    Moore LJ, Martin CD, Harvin JA, Wade CE, Holcomb JB. Resuscitative endovascular balloon occlusion of the aorta for control of noncompressible truncal hemorrhage in the abdomen and pelvis. Am J Surg. 2016;212(6):1222–30.CrossRefGoogle Scholar
  65. 65.
    Brenner M, Inaba K, Aiolfi A, DuBose J, Fabian T, Bee T, Holcomb JB, Moore L, Skarupa D, Scalea TM, AAST AORTA Study Group.
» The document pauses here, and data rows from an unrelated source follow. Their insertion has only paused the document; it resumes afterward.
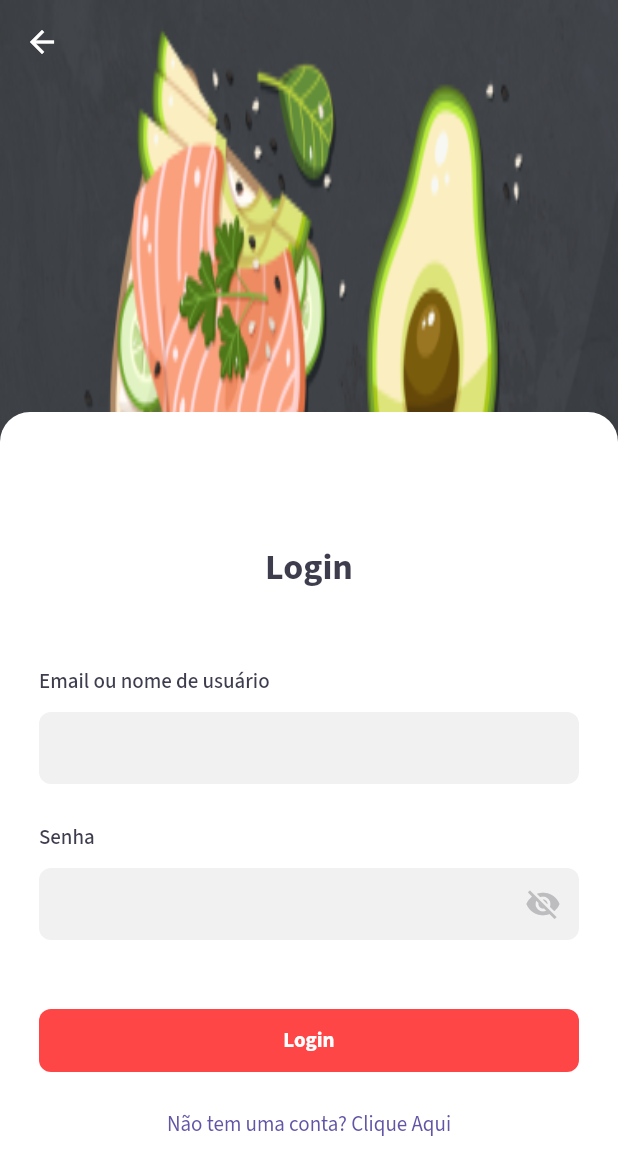
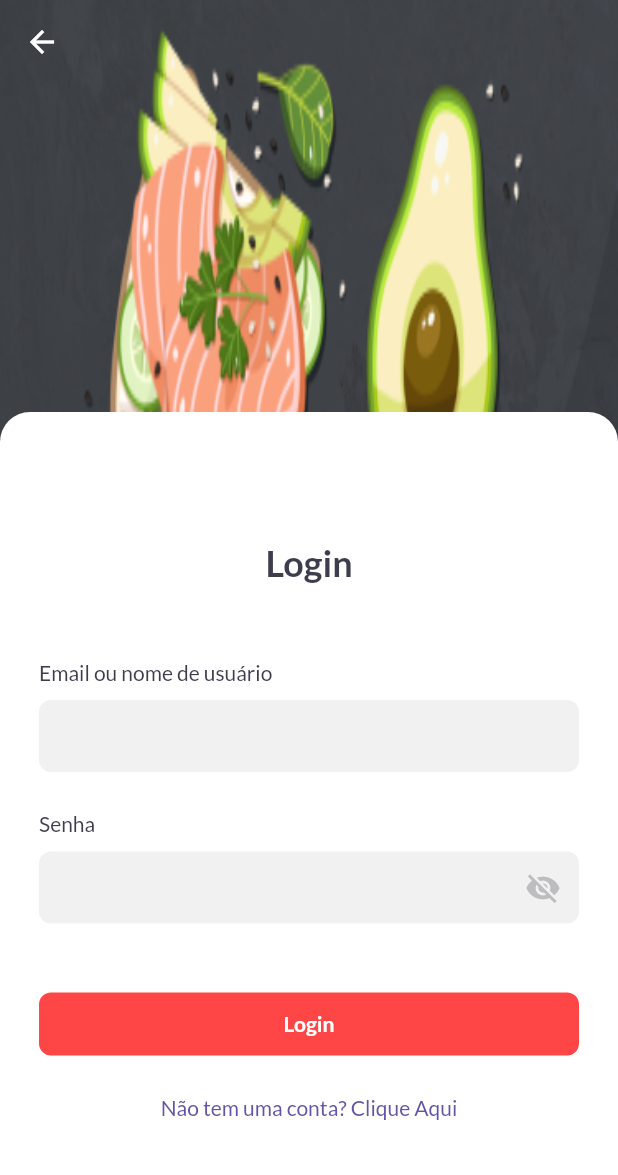
Before and after one commit to antoniokot/flaevr, a Flutter app: the screen it shows after launch, after a tap on "Já tem uma conta? Clique Aqui", on a phone screen of 412 x 824 dp. Shown: the top 1175 px of the screen. Run offline on Flutter 3.47's test engine with Material 2 defaults, Android fonts, the phone set to English and light mode, and no system bars; our stand-ins replace flutter_spinkit, google_fonts; network calls fail.

Commit message:
Changed App Font

```diff
--- a/lib/main.dart
+++ b/lib/main.dart
@@ -12,8 +12,7 @@ class MyApp extends StatelessWidget {
     return MaterialApp(
       title: 'Flutter Demo',
       theme: ThemeData(primaryColor: Color(0xff3d3d4e)).copyWith(
-          textTheme:
-              GoogleFonts.sourceSansProTextTheme(Theme.of(context).textTheme)),
+          textTheme: GoogleFonts.latoTextTheme(Theme.of(context).textTheme)),
       home: LoadingPage(),
     );
   }
```
Also changed, not shown: pubspec.lock.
Resuscitative Endovascular Balloon Occlusion of the Aorta and Resuscitative Thoracotomy in Select Patients with Hemorrhagic Shock: Early Results from the American Association for the Surgery of Trauma Aortic Occlusion in Resuscitation for Trauma and Acute Care Surgery Registry. J Am Coll Surg. 2018;226(5):730–40.CrossRefGoogle Scholar
  66. 66.
    Prasarn ML, Conrad B, Small J, Horodyski M, Rechtine GR. Comparison of circumferential pelvic sheeting versus the T-POD on unstable pelvic injuries: a cadaveric study of stability. Injury. 2013;44(12):1756–9.  https://doi.org/10.1016/j.injury.2013.05.016.CrossRefPubMedGoogle Scholar
  67. 67.
    Cannon JW, Johnson MA, Caskey RC, et al. High ratio plasma resuscitation does not improve survival in pediatric trauma patients. J Trauma Acute Care Surg. 2017;83(2):605–17.CrossRefGoogle Scholar
  68. 68.
    Karam O, Tucci M. Massive transfusion in children. Transfus Med Rev. 2016;30:213–6.CrossRefGoogle Scholar

Copyright information

© Springer Nature Switzerland AG 2020

Authors and Affiliations

  • David W. Callaway
    • 1
  • Reed Smith
    • 2
    • 3
  • Sean M. Fox
    • 4
  1. 1.Department of Emergency Medicine, Operational and Disaster MedicineCarolinas Medical Center, Atrium Health SystemCharlotteUSA
  2. 2.Department of Emergency MedicineGeorge Washington UniversityWashington, DCUSA
  3. 3.Arlington County Fire DepartmentArlingtonUSA
  4. 4.Department of Emergency MedicineCarolinas Medical Center, Atrium Health SystemCharlotteUSA

Personalised recommendations